Simple Man: I really enjoy the easiness of Simple Man, and I think it’s one of the highlights of the album. Opening the song with the soft acoustic guitar that lets Van Zant’s vocals through does the song great justice. The vocals throughout the song are strong, even during the softer instrumental portions, and the swells throughout the song, particularly during the chorus, help keep it from going stale. Rossington’s guitar solo is so hot that the term “face-melting guitar solo” might have even originated here! Simple Man is a wholly deserving winner of the “They Don’t Make Music Like This Anymore Award.”  Dad’s Rating 10/10

Things Goin’ On: Things Goin On, and the following track, Mississippi Kid are the two overlooked songs on this album, sandwiched between Simple Man and Free Bird. I like this song quite a bit actually and regret having previously passed it over. This track has more dynamic musicianship than some of the other deep cuts on Pronounced. Between the piano in the chorus and “oom-pah” feel of the song, I could almost imagine listening to this in a saloon. This is a prime example of the southern rock genre that Lynyrd Skynyrd worked in so well. Dad’s Rating 7/10

Mississippi Kid: The flow between Things Goin’ On and Mississippi Kid is fantastic. The former song rolls right into the latter. This is a great show of the band’s country roots coming through and is a nice break from loudness of the electric guitars found throughout almost every other song on the album. There are still electrics on this track but they are reduced to a supporting role for the acoustics. The harmonica solo is quite excellent and really ties feel of the song together nicely. Dad’s Rating 7/10

Poison Whiskey Poison Whiskey suffers for being buried in this album with mega-tracks like Free Bird and Simple Man rising above this one. This isn’t a bad song by any means, it’s just not particularly special. It doesn’t make you feel like the Big 3 do, and that’s actually okay because not every song has to. If every song made you think about grand ideas and messages, then you would be mentally exhausted after listening to an album. The instrumentation is solid here and the piano solo is funky and rocks out! All said, this is a fun song. It’s not musically or lyrically complex, but worth a listen if only for the fact that it’s not hard to listen to. Dad’s Rating 6/10

Free Bird: FREEEEEEEE BIRRRRRRRD!! (That’s the only time I’ll shout Free Bird in this review and I’ve been restraining myself up til now…) There’s really not much more you can say about Free Bird that hasn’t been said in the past 46 years since this record released. Free Bird is a classic because it displays some of the best musicianship, lyricism, and instrumentalism of 1970s classic rock. It incorporates orchestras, dynamic instrumentation, runs for over eleven minutes on the uncut version, and has what might be the most epic guitar solo ever laid down on a vinyl record. Words will never begin to give this song enough justice for how important it was in shaping classic rock for decades to come. This song alone could define the Southern Rock genre, and for that it earns the second “They Don’t Make Music Like This Anymore Award” on this album, making Pronounced the first album I have awarded multiple tracks 10/10 ratings. Well-deserved and literally well-played, this one’s for the band. Dad’s Rating 10/10

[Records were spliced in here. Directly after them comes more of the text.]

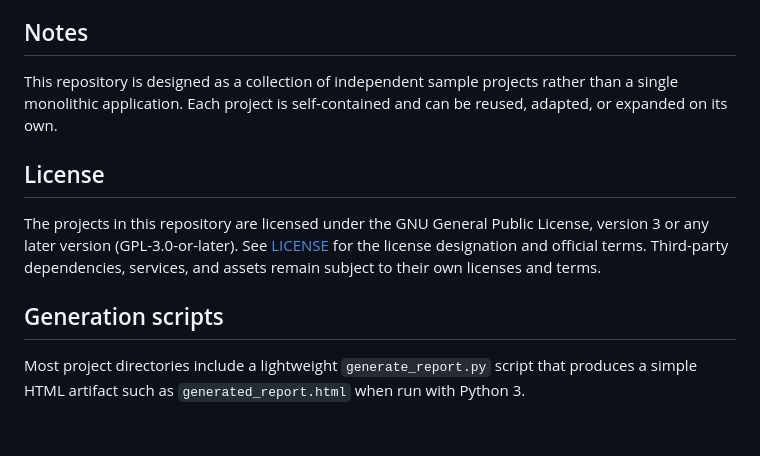
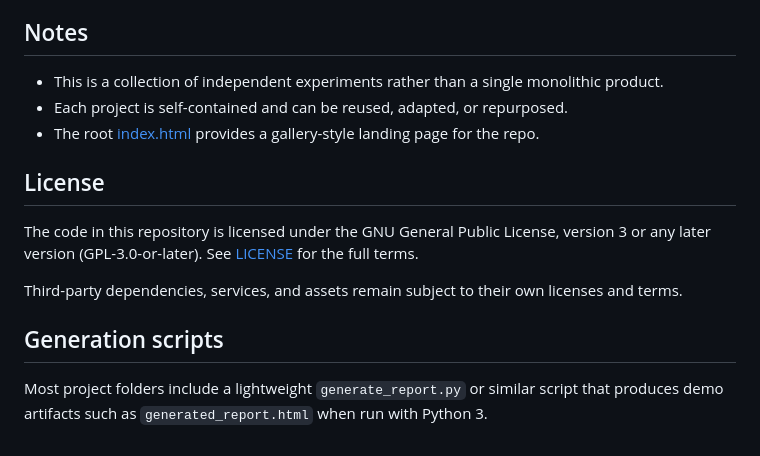
Before and after one commit to alphadyn/ai, a Markdown page: README.md, the part around one of its changes. GitHub-like rendering.

```diff
--- a/README.md
+++ b/README.md
@@ -152,15 +143,16 @@ The pytest configuration lives in [pytest.ini](pytest.ini).
 
 ## Notes
 
-This repository is designed as a collection of independent sample projects rather than a single monolithic application. Each project is self-contained and can be reused, adapted, or expanded on its own.
+- This is a collection of independent experiments rather than a single monolithic product.
+- Each project is self-contained and can be reused, adapted, or repurposed.
+- The root [index.html](index.html) provides a gallery-style landing page for the repo.
 
 ## License
 
-The projects in this repository are licensed under the GNU General Public
-License, version 3 or any later version (GPL-3.0-or-later). See [LICENSE](LICENSE)
-for the license designation and official terms. Third-party dependencies,
-services, and assets remain subject to their own licenses and terms.
+The code in this repository is licensed under the GNU General Public License, version 3 or any later version (GPL-3.0-or-later). See [LICENSE](LICENSE) for the full terms.
+
+Third-party dependencies, services, and assets remain subject to their own licenses and terms.
 
 ## Generation scripts
 
-Most project directories include a lightweight `generate_report.py` script that produces a simple HTML artifact such as `generated_report.html` when run with Python 3.
+Most project folders include a lightweight `generate_report.py` or similar script that produces demo artifacts such as `generated_report.html` when run with Python 3.
```
Also changed, not shown: other parts of README.md (+70 -79 lines).
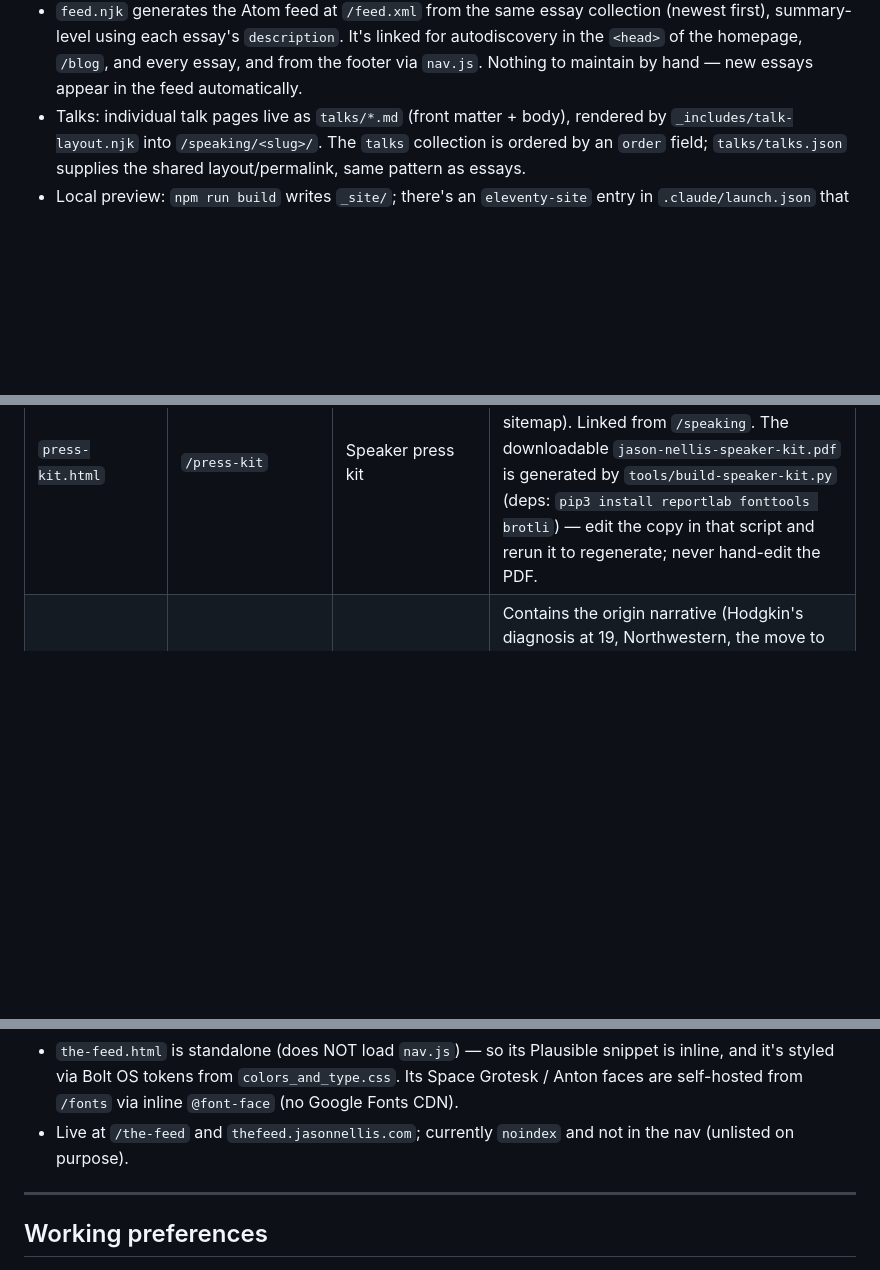
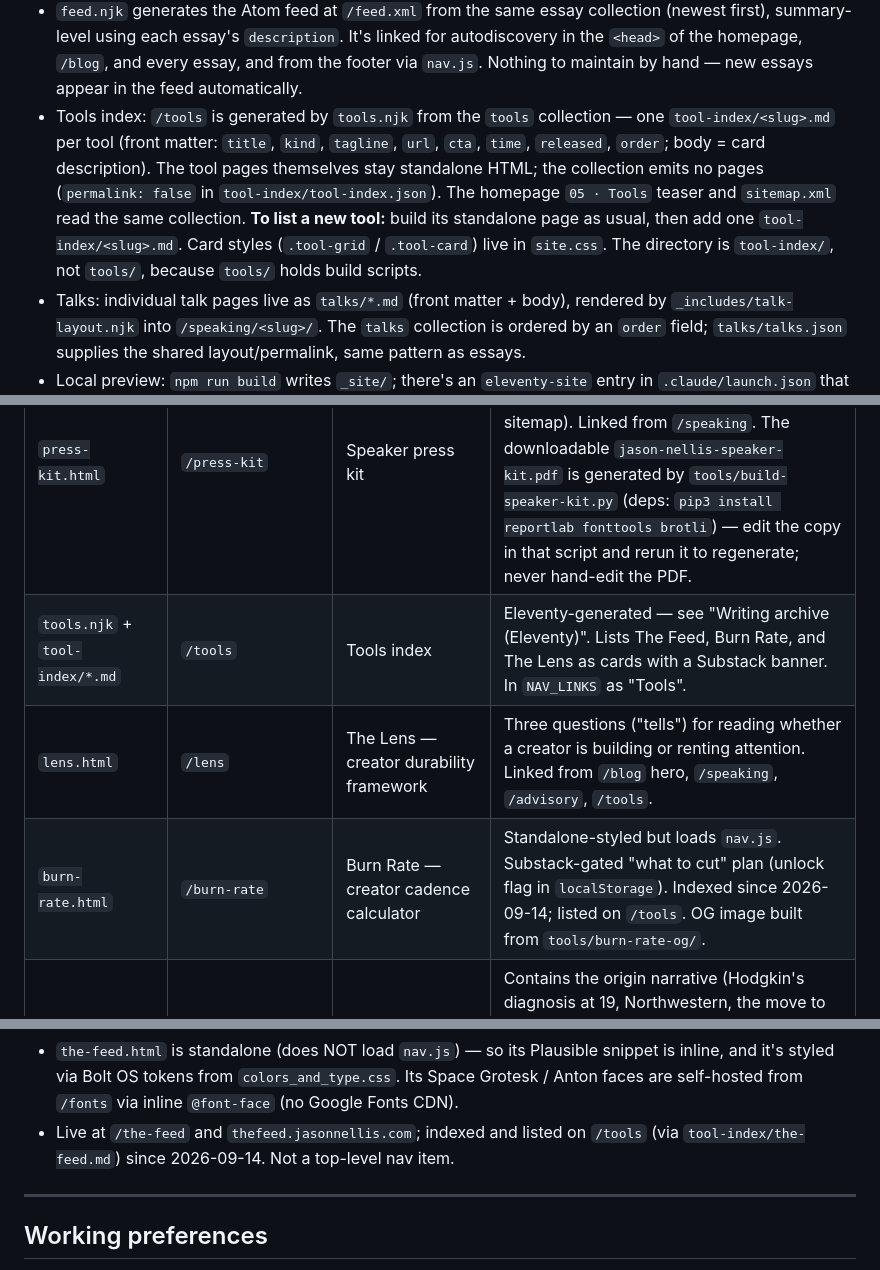
Before and after one commit to JLNellis/jasonnellis-site, a Markdown page: claude.md, 3 parts joined by grey strips. GitHub-like rendering; blank space fills up the shorter version.

Commit message:
CLAUDE.md: document the Tools index, /lens, and /burn-rate
Co-Authored-By: Claude Fable 5.1 <noreply@anthropic.com>

```diff
--- a/claude.md
+++ b/claude.md
@@ -141,6 +141,16 @@ needs to be touched by hand.
   It's linked for autodiscovery in the `<head>` of the homepage, `/blog`,
   and every essay, and from the footer via `nav.js`. Nothing to maintain by
   hand — new essays appear in the feed automatically.
+- Tools index: `/tools` is generated by `tools.njk` from the `tools`
+  collection — one `tool-index/<slug>.md` per tool (front matter: `title`,
+  `kind`, `tagline`, `url`, `cta`, `time`, `released`, `order`; body = card
+  description). The tool pages themselves stay standalone HTML; the
+  collection emits no pages (`permalink: false` in
+  `tool-index/tool-index.json`). The homepage `05 · Tools` teaser and
+  `sitemap.xml` read the same collection. **To list a new tool:** build its
+  standalone page as usual, then add one `tool-index/<slug>.md`. Card styles
+  (`.tool-grid` / `.tool-card`) live in `site.css`. The directory is
+  `tool-index/`, not `tools/`, because `tools/` holds build scripts.
 - Talks: individual talk pages live as `talks/*.md` (front matter + body),
   rendered by `_includes/talk-layout.njk` into `/speaking/<slug>/`. The
   `talks` collection is ordered by an `order` field; `talks/talks.json`
@@ -189,6 +199,9 @@ site does. Keep it true. Conventions that keep it true:
 | `speaking.html` + `talks/*.md` | `/speaking`, `/speaking/<slug>` | Speaking/media page + per-talk pages | Aspirational — positioning + "book me" CTA, not a list of past gigs. Has a "Where I'll be" strip (section 05) listing upcoming markets/events Jason will attend — one `.where-row` per event, hand-maintained; remove rows once the event has passed (MIPCOM 2026, 12–15 Oct, is the first). The homepage `.offer-note` pill repeats the same event and needs the same cleanup. Media section embeds Building Value YouTube clips via `youtube-nocookie.com` (see "Analytics & privacy"). Individual talk pages are Eleventy-generated from `talks/*.md` via `_includes/talk-layout.njk`. |
 | `advisory.html` | `/advisory` | Advisory / contract work | Three named engagements (The Read, The 90-Day Sprint, Retainer) with "from" pricing, who-it's-for, how-I-work terms, case-study links, and a CTA that prefills the contact form with `?topic=advisory`. Prices live only in this file — change them here. |
 | `press-kit.html` | `/press-kit` | Speaker press kit | Bios (short/long), MC intro script, AV requirements, one-pager + PDF download. `noindex` (deliberately kept out of the sitemap). Linked from `/speaking`. The downloadable `jason-nellis-speaker-kit.pdf` is generated by `tools/build-speaker-kit.py` (deps: `pip3 install reportlab fonttools brotli`) — edit the copy in that script and rerun it to regenerate; never hand-edit the PDF. |
+| `tools.njk` + `tool-index/*.md` | `/tools` | Tools index | Eleventy-generated — see "Writing archive (Eleventy)". Lists The Feed, Burn Rate, and The Lens as cards with a Substack banner. In `NAV_LINKS` as "Tools". |
+| `lens.html` | `/lens` | The Lens — creator durability framework | Three questions ("tells") for reading whether a creator is building or renting attention. Linked from `/blog` hero, `/speaking`, `/advisory`, `/tools`. |
+| `burn-rate.html` | `/burn-rate` | Burn Rate — creator cadence calculator | Standalone-styled but loads `nav.js`. Substack-gated "what to cut" plan (unlock flag in `localStorage`). Indexed since 2026-09-14; listed on `/tools`. OG image built from `tools/burn-rate-og/`. |
 | `bio.html` | `/about` | About / personal story | Contains the origin narrative (Hodgkin's diagnosis at 19, Northwestern, the move to France). This content doesn't exist anywhere else — don't remove without checking with Jason. Served at `/about`, not `/bio` — see "URL structure". Portrait is `officeheadshot.jpg`. |
 | `contact.html` | `/contact` | Contact page | |
 | `privacy.html` | `/privacy` | Privacy policy + French legal notice | GDPR policy in Jason's voice, eight numbered sections, processors table, CNIL details, LCEN legal notice at the end. Linked from the footer bottom bar via `LEGAL_LINKS` in `nav.js` (not `NAV_LINKS`) and from the contact form meta row. See "Analytics & privacy" above for the conventions that keep it accurate. |
@@ -249,8 +262,9 @@ backlog (leaderboard + OpenMoji, both deferred) live in
   snippet is inline, and it's styled via Bolt OS tokens from
   `colors_and_type.css`. Its Space Grotesk / Anton faces are self-hosted
   from `/fonts` via inline `@font-face` (no Google Fonts CDN).
-- Live at `/the-feed` and `thefeed.jasonnellis.com`; currently `noindex` and
-  not in the nav (unlisted on purpose).
+- Live at `/the-feed` and `thefeed.jasonnellis.com`; indexed and listed on
+  `/tools` (via `tool-index/the-feed.md`) since 2026-09-14. Not a top-level
+  nav item.
 
 ---
 
```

The opinion above is protected under the Fair Use provision of United States Copyright Law, 17 U.S.C §107 which allows for the fair use of a copyrighted work for criticism without infringement on the copyright.